Segment Open
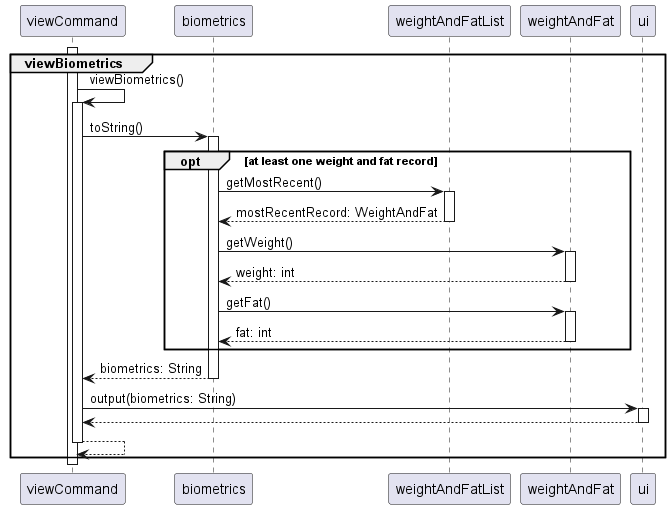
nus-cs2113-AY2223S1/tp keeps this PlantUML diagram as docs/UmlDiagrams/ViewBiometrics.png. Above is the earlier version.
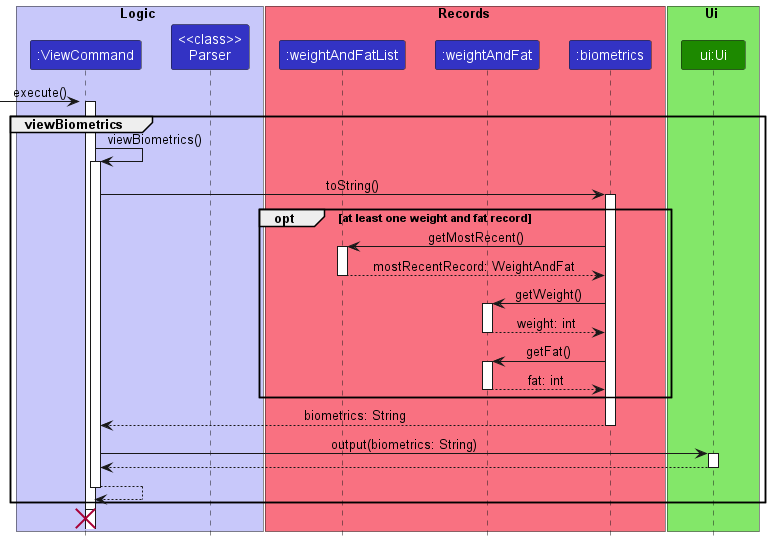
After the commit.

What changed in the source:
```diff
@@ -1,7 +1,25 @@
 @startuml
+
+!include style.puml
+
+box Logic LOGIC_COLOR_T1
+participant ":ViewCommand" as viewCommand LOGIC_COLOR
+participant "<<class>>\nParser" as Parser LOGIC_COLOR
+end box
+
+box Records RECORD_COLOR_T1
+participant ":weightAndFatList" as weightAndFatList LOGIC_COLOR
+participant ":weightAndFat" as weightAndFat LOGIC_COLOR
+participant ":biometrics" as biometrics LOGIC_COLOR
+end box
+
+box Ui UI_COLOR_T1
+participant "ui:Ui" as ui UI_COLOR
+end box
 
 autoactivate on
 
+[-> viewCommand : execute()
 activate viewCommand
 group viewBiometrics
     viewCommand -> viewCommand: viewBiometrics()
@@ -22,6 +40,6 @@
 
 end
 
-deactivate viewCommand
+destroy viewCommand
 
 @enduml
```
Segment Closed
_Your assignment_. Leaving each image aside, repeat the listing above exactly.

_Response to the task_.
nus-cs2113-AY2223S1/tp keeps this PlantUML diagram as docs/UmlDiagrams/ViewBiometrics.png. Above is the earlier version.
After the commit.

What changed in the source:
```diff
@@ -1,7 +1,25 @@
 @startuml
+
+!include style.puml
+
+box Logic LOGIC_COLOR_T1
+participant ":ViewCommand" as viewCommand LOGIC_COLOR
+participant "<<class>>\nParser" as Parser LOGIC_COLOR
+end box
+
+box Records RECORD_COLOR_T1
+participant ":weightAndFatList" as weightAndFatList LOGIC_COLOR
+participant ":weightAndFat" as weightAndFat LOGIC_COLOR
+participant ":biometrics" as biometrics LOGIC_COLOR
+end box
+
+box Ui UI_COLOR_T1
+participant "ui:Ui" as ui UI_COLOR
+end box
 
 autoactivate on
 
+[-> viewCommand : execute()
 activate viewCommand
 group viewBiometrics
     viewCommand -> viewCommand: viewBiometrics()
@@ -22,6 +40,6 @@
 
 end
 
-deactivate viewCommand
+destroy viewCommand
 
 @enduml
```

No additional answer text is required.